[Web interface edit records]
"""

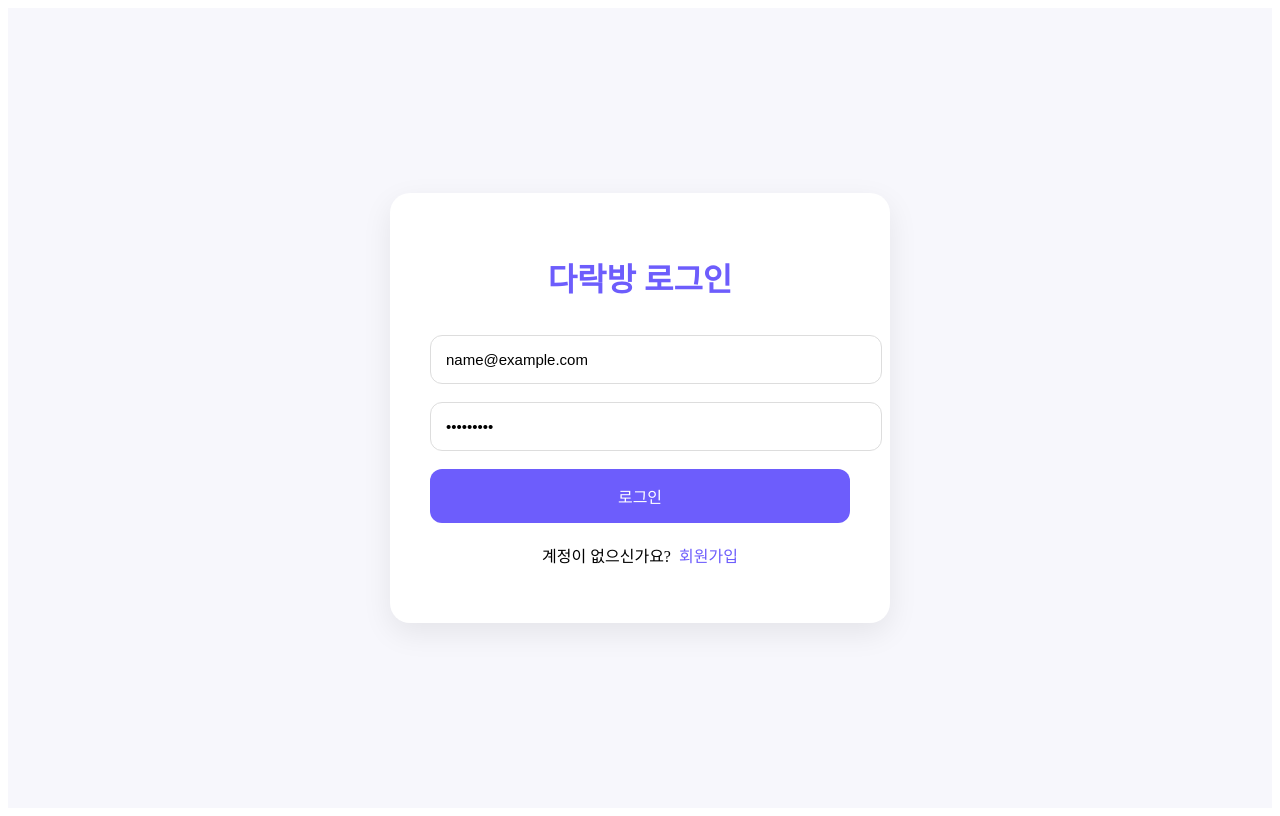
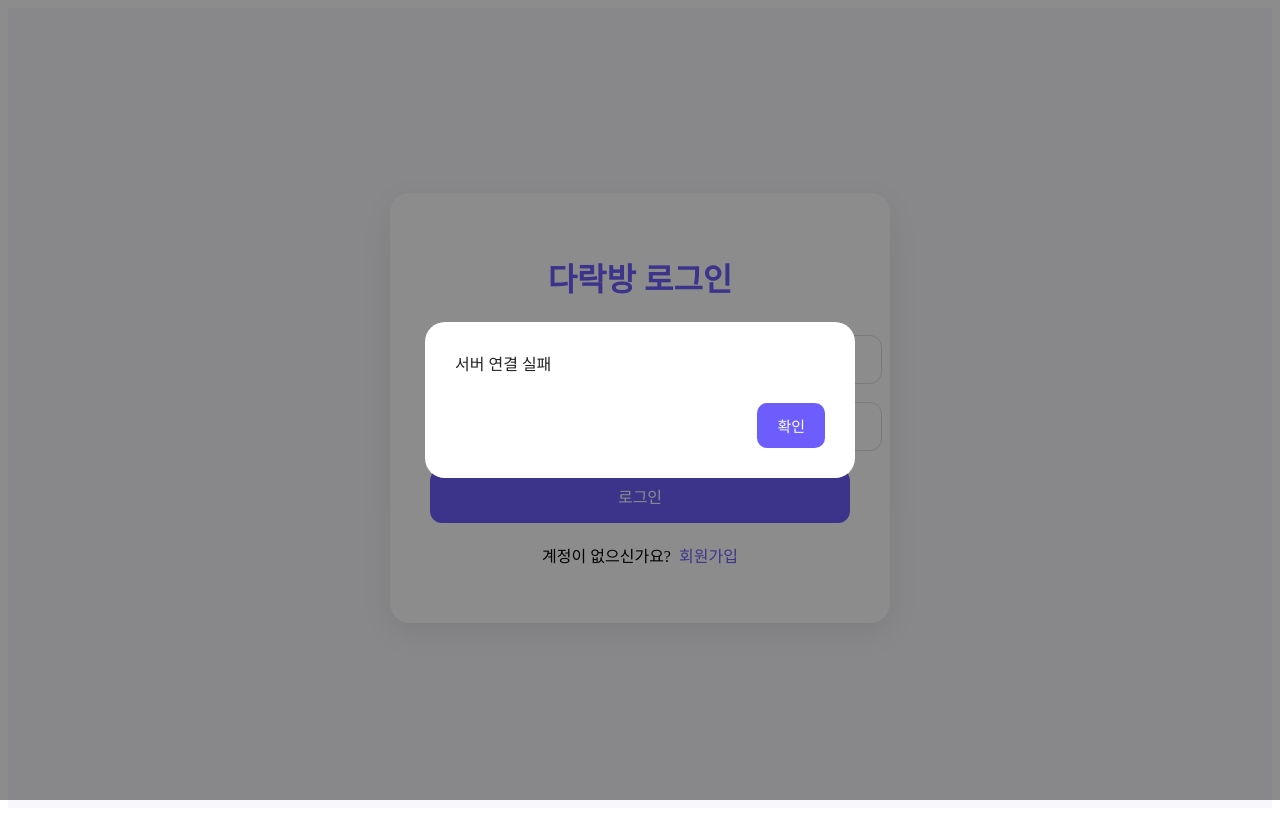
Before and after one commit to barrier-map/-, a React (Vite) app in the folder client/: page / in a window 1280 px wide. Both pictures are taken after typing "name@example.com", "Sample123" into the empty fields and a click on the button "로그인". Built offline with nearby package versions, Linux system fonts and the light colour scheme; no server answers.

Commit message:
수정본5

```diff
--- a/client/src/components/CreateRoomModal.jsx
+++ b/client/src/components/CreateRoomModal.jsx
@@ -1,5 +1,6 @@
 import { useState } from "react";
 import { API_BASE_URL } from "../config";
+import { useAlert } from "../context/AlertContext";
 
 export default function CreateRoomModal({
   open,
@@ -9,12 +10,13 @@ export default function CreateRoomModal({
   const [title, setTitle] = useState("");
   const [password, setPassword] = useState("");
   const [maxUsers, setMaxUsers] = useState(6);
+  const { alert } = useAlert();
 
   if (!open) return null;
 
   const createRoom = async () => {
     if (title.trim() === "") {
-      alert("방 이름을 입력해주세요.");
+      await alert("방 이름을 입력해주세요.");
       return;
     }
 
@@ -40,7 +42,7 @@ export default function CreateRoomModal({
       const data = await response.json();
 
       if (data.success) {
-        alert("방이 생성되었습니다.");
+        await alert("방이 생성되었습니다.");
 
         setTitle("");
         setPassword("");
@@ -49,11 +51,11 @@ export default function CreateRoomModal({
         onCreated();
         onClose();
       } else {
-        alert(data.message);
+        await alert(data.message);
       }
     } catch (err) {
       console.error(err);
-      alert("방 생성 실패");
+      await alert("방 생성 실패");
     }
   };
 
@@ -77,16 +79,19 @@ export default function CreateRoomModal({
           onChange={(e) => setPassword(e.target.value)}
         />
 
-        <select
+        <label className="modal-label">최대 인원 (2~12명)</label>
+
+        <input
+          type="number"
+          min={2}
+          max={12}
           value={maxUsers}
-          onChange={(e) => setMaxUsers(Number(e.target.value))}
-        >
-          <option value={2}>2명</option>
-          <option value={4}>4명</option>
-          <option value={6}>6명</option>
-          <option value={8}>8명</option>
-          <option value={10}>10명</option>
-        </select>
+          onChange={(e) => {
+            const value = Number(e.target.value);
+            if (Number.isNaN(value)) return;
+            setMaxUsers(Math.min(12, Math.max(2, value)));
+          }}
+        />
 
         <div className="modal-buttons">
           <button className="cancel-btn" onClick={onClose}>
--- a/client/src/components/RoomCard.jsx
+++ b/client/src/components/RoomCard.jsx
@@ -1,10 +1,12 @@
 import { useState } from "react";
 import { useNavigate } from "react-router-dom";
 import { API_BASE_URL } from "../config";
+import { useAlert } from "../context/AlertContext";
 
 export default function RoomCard({ room }) {
 
     const navigate = useNavigate();
+    const { alert } = useAlert();
 
     const [showPasswordModal, setShowPasswordModal] = useState(false);
     const [passwordInput, setPasswordInput] = useState("");
@@ -32,12 +34,12 @@ export default function RoomCard({ room }) {
             if (data.success) {
                 navigate(`/room/${room.id}`);
             } else {
-                alert(data.message);
+                await alert(data.message);
             }
 
         } catch (err) {
             console.log(err);
-            alert("서버 연결 실패");
+            await alert("서버 연결 실패");
         }
 
     };
--- /dev/null
+++ b/client/src/context/AlertContext.jsx
@@ -0,0 +1,68 @@
+import { createContext, useContext, useState, useCallback } from "react";
+import "../styles/Alert.css";
+
+const AlertContext = createContext(null);
+
+// 사이트 전체에서 쓸 수 있는, 화면 중앙에 뜨는 알림/확인 팝업
+export function AlertProvider({ children }) {
+  const [modal, setModal] = useState(null);
+  // modal: { type: "alert" | "confirm", message, resolve }
+
+  // alert("메시지") : 확인 버튼만 있는 안내 팝업
+  const alert = useCallback((message) => {
+    return new Promise((resolve) => {
+      setModal({ type: "alert", message, resolve });
+    });
+  }, []);
+
+  // confirm("메시지") : 확인/취소가 있는 팝업, true/false를 돌려줌
+  const confirm = useCallback((message) => {
+    return new Promise((resolve) => {
+      setModal({ type: "confirm", message, resolve });
+    });
+  }, []);
+
+  const close = (result) => {
+    if (modal) modal.resolve(result);
+    setModal(null);
+  };
+
+  return (
+    <AlertContext.Provider value={{ alert, confirm }}>
+      {children}
+
+      {modal && (
+        <div className="modal-bg">
+          <div className="modal alert-modal">
+            <p className="alert-message">{modal.message}</p>
+
+            <div className="modal-buttons">
+              {modal.type === "confirm" && (
+                <button className="cancel-btn" onClick={() => close(false)}>
+                  취소
+                </button>
+              )}
+
+              <button
+                className="confirm-btn"
+                onClick={() => close(true)}
+              >
+                확인
+              </button>
+            </div>
+          </div>
+        </div>
+      )}
+    </AlertContext.Provider>
+  );
+}
+
+export function useAlert() {
+  const ctx = useContext(AlertContext);
+
+  if (!ctx) {
+    throw new Error("useAlert()는 AlertProvider 안에서만 사용할 수 있습니다.");
+  }
+
+  return ctx;
+}
--- a/client/src/hooks/useWebRTC.js
+++ b/client/src/hooks/useWebRTC.js
@@ -1,11 +1,13 @@
 import { useEffect, useRef, useState } from "react";
 import Peer from "simple-peer";
 import socket from "../socket";
+import { useAlert } from "../context/AlertContext";
 
 export default function useWebRTC(roomId, username) {
   const [peers, setPeers] = useState([]); // [{ peerId, peer, username, micOn }]
   const [micOn, setMicOn] = useState(true);
   const [camOn, setCamOn] = useState(true);
+  const { alert } = useAlert();
 
   const myVideo = useRef();
   const myStream = useRef();
@@ -110,7 +112,7 @@ export default function useWebRTC(roomId, username) {
         });
       } catch (err) {
         console.error("카메라/마이크를 사용할 수 없습니다.", err);
-        alert("카메라 또는 마이크 권한을 허용해주세요.");
+        await alert("카메라 또는 마이크 권한을 허용해주세요.");
       }
     }
 
--- a/client/src/main.jsx
+++ b/client/src/main.jsx
@@ -7,12 +7,15 @@ import App from "./App";
 
 import { StudyProvider } from "./context/StudyContext";
 import { AuthProvider } from "./context/AuthContext";
+import { AlertProvider } from "./context/AlertContext";
 
 ReactDOM.createRoot(document.getElementById("root")).render(
   <React.StrictMode>
     <AuthProvider>
       <StudyProvider>
-        <App />
+        <AlertProvider>
+          <App />
+        </AlertProvider>
       </StudyProvider>
     </AuthProvider>
   </React.StrictMode>
--- a/client/src/pages/Login.jsx
+++ b/client/src/pages/Login.jsx
@@ -2,10 +2,12 @@ import { useState } from "react";
 import { Link, useNavigate } from "react-router-dom";
 import { useAuth } from "../context/AuthContext";
 import { API_BASE_URL } from "../config";
+import { useAlert } from "../context/AlertContext";
 
 export default function Login() {
   const navigate = useNavigate();
   const { login } = useAuth();
+  const { alert } = useAlert();
 
   const [email, setEmail] = useState("");
   const [password, setPassword] = useState("");
@@ -30,15 +32,15 @@ export default function Login() {
       if (data.success) {
         login(data.token, data.user);
 
-        alert("로그인 성공!");
+        await alert("로그인 성공!");
 
         navigate("/dashboard");
       } else {
-        alert(data.message);
+        await alert(data.message);
       }
     } catch (error) {
       console.error(error);
-      alert("서버 연결 실패");
+      await alert("서버 연결 실패");
     }
   };
 
--- a/client/src/pages/Register.jsx
+++ b/client/src/pages/Register.jsx
@@ -1,10 +1,12 @@
 import { useState } from "react";
 import { Link, useNavigate } from "react-router-dom";
 import { API_BASE_URL } from "../config";
+import { useAlert } from "../context/AlertContext";
 
 export default function Register() {
 
   const navigate = useNavigate();
+  const { alert } = useAlert();
 
   const [username, setUsername] = useState("");
   const [email, setEmail] = useState("");
@@ -35,13 +37,13 @@ export default function Register() {
 
       if (data.success) {
 
-        alert("회원가입이 완료되었습니다.");
+        await alert("회원가입이 완료되었습니다.");
 
         navigate("/");
 
       } else {
 
-        alert(data.message);
+        await alert(data.message);
 
       }
 
@@ -49,7 +51,7 @@ export default function Register() {
 
       console.log(err);
 
-      alert("서버 연결 실패");
+      await alert("서버 연결 실패");
 
     }
 
--- a/client/src/pages/Room.jsx
+++ b/client/src/pages/Room.jsx
@@ -5,12 +5,14 @@ import Sidebar from "../components/Sidebar";
 import PeerVideo from "../components/PeerVideo";
 import useWebRTC from "../hooks/useWebRTC";
 import socket from "../socket";
+import { useAlert } from "../context/AlertContext";
 
 import "../styles/Room.css";
 
 export default function Room() {
   const { id } = useParams();
   const navigate = useNavigate();
+  const { confirm } = useAlert();
 
   const user = JSON.parse(localStorage.getItem("user") || "null");
   const myUsername = user?.username || "익명";
@@ -58,8 +60,10 @@ export default function Room() {
     setMessage("");
   };
 
-  const leaveRoom = () => {
-    if (window.confirm("정말 방을 나가시겠습니까?")) {
+  const leaveRoom = async () => {
+    const ok = await confirm("정말 방을 나가시겠습니까?");
+
+    if (ok) {
       stopMedia();
       navigate("/studyroom");
     }
--- a/client/src/pages/Study.jsx
+++ b/client/src/pages/Study.jsx
@@ -2,6 +2,7 @@ import { useEffect, useRef, useState } from "react";
 
 import Sidebar from "../components/Sidebar";
 import { useAuth } from "../context/AuthContext";
+import { useAlert } from "../context/AlertContext";
 
 import "../styles/Study.css";
 import { API_BASE_URL } from "../config";
@@ -15,6 +16,7 @@ const BREAK_TIME = 5 * 60; // 5분
 export default function Study() {
   const { user } = useAuth();
   const userId = user?.id;
+  const { alert } = useAlert();
 
   // ==========================
   // 포모도로 타이머
--- a/client/src/pages/StudyRoom.jsx
+++ b/client/src/pages/StudyRoom.jsx
@@ -4,10 +4,13 @@ import RoomCard from "../components/RoomCard";
 import CreateRoomModal from "../components/CreateRoomModal";
 import "../styles/StudyRoom.css";
 import { API_BASE_URL } from "../config";
+import { useAlert } from "../context/AlertContext";
 
 export default function StudyRoom() {
   const [rooms, setRooms] = useState([]);
   const [open, setOpen] = useState(false);
+  const [search, setSearch] = useState("");
+  const { alert } = useAlert();
 
   const user = JSON.parse(localStorage.getItem("user"));
 
@@ -24,13 +27,18 @@ export default function StudyRoom() {
       }
     } catch (error) {
       console.error(error);
-      alert("방 목록을 불러오지 못했습니다.");
+      await alert("방 목록을 불러오지 못했습니다.");
     }
   };
 
   useEffect(() => {
     loadRooms();
   }, []);
+
+  // 검색어로 방 이름 필터링 (대소문자 구분 없이)
+  const filteredRooms = rooms.filter((room) =>
+    room.title.toLowerCase().includes(search.trim().toLowerCase())
+  );
 
   return (
     <>
@@ -59,21 +67,43 @@ export default function StudyRoom() {
 
         </div>
 
+        <input
+          type="text"
+          placeholder="🔍 방 이름으로 검색"
+          value={search}
+          onChange={(e) => setSearch(e.target.value)}
+          style={{
+            width: "100%",
+            padding: "12px 16px",
+            borderRadius: "12px",
+            border: "1px solid #ddd",
+            marginBottom: "20px",
+            fontSize: "15px",
+            boxSizing: "border-box",
+          }}
+        />
+
         <div className="room-list">
 
-          {rooms.length === 0 ? (
+          {filteredRooms.length === 0 ? (
 
             <div className="empty-room">
-              <h2>📚 아직 만들어진 방이 없습니다.</h2>
+              <h2>
+                {rooms.length === 0
+                  ? "📚 아직 만들어진 방이 없습니다."
+                  : "🔍 검색 결과가 없습니다."}
+              </h2>
 
               <p style={{ marginTop: "10px" }}>
-                첫 번째 캠스터디 방을 만들어보세요!
+                {rooms.length === 0
+                  ? "첫 번째 캠스터디 방을 만들어보세요!"
+                  : "다른 검색어로 다시 찾아보세요."}
               </p>
             </div>
 
           ) : (
 
-            rooms.map((room) => (
+            filteredRooms.map((room) => (
               <RoomCard
                 key={room.id}
                 room={room}
--- /dev/null
+++ b/client/src/styles/Alert.css
@@ -0,0 +1,74 @@
+/* 사이트 어디서든 뜨는 alert/confirm 팝업 스타일
+   (모든 페이지에서 공통으로 쓰이므로 AlertContext에서 직접 불러옴) */
+
+.modal-bg {
+  position: fixed;
+  inset: 0;
+  background: rgba(0, 0, 0, 0.45);
+  display: flex;
+  justify-content: center;
+  align-items: center;
+  z-index: 999;
+}
+
+.modal {
+  width: 380px;
+  max-width: 90%;
+  background: white;
+  border-radius: 20px;
+  padding: 30px;
+  animation: alert-popup 0.2s;
+  box-sizing: border-box;
+}
+
+@keyframes alert-popup {
+  from {
+    transform: scale(0.9);
+    opacity: 0;
+  }
+  to {
+    transform: scale(1);
+    opacity: 1;
+  }
+}
+
+.alert-message {
+  font-size: 16px;
+  line-height: 1.6;
+  margin: 0 0 25px;
+  white-space: pre-line;
+  color: #222;
+}
+
+.modal-buttons {
+  display: flex;
+  justify-content: flex-end;
+  gap: 10px;
+}
+
+.cancel-btn {
+  padding: 12px 20px;
+  background: #ddd;
+  border: none;
+  border-radius: 10px;
+  cursor: pointer;
+  font-size: 15px;
+}
+
+.cancel-btn:hover {
+  background: #cfcfcf;
+}
+
+.confirm-btn {
+  padding: 12px 20px;
+  background: #6d5dfc;
+  color: white;
+  border: none;
+  border-radius: 10px;
+  cursor: pointer;
+  font-size: 15px;
+}
+
+.confirm-btn:hover {
+  background: #5a4ce0;
+}
```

"""

Goal of the exercise
Pick out every line above that holds the word "resolve" and copy it.

Exercise output
+  // modal: { type: "alert" | "confirm", message, resolve }
+    return new Promise((resolve) => {
+      setModal({ type: "alert", message, resolve });
+    return new Promise((resolve) => {
+      setModal({ type: "confirm", message, resolve });
+    if (modal) modal.resolve(result);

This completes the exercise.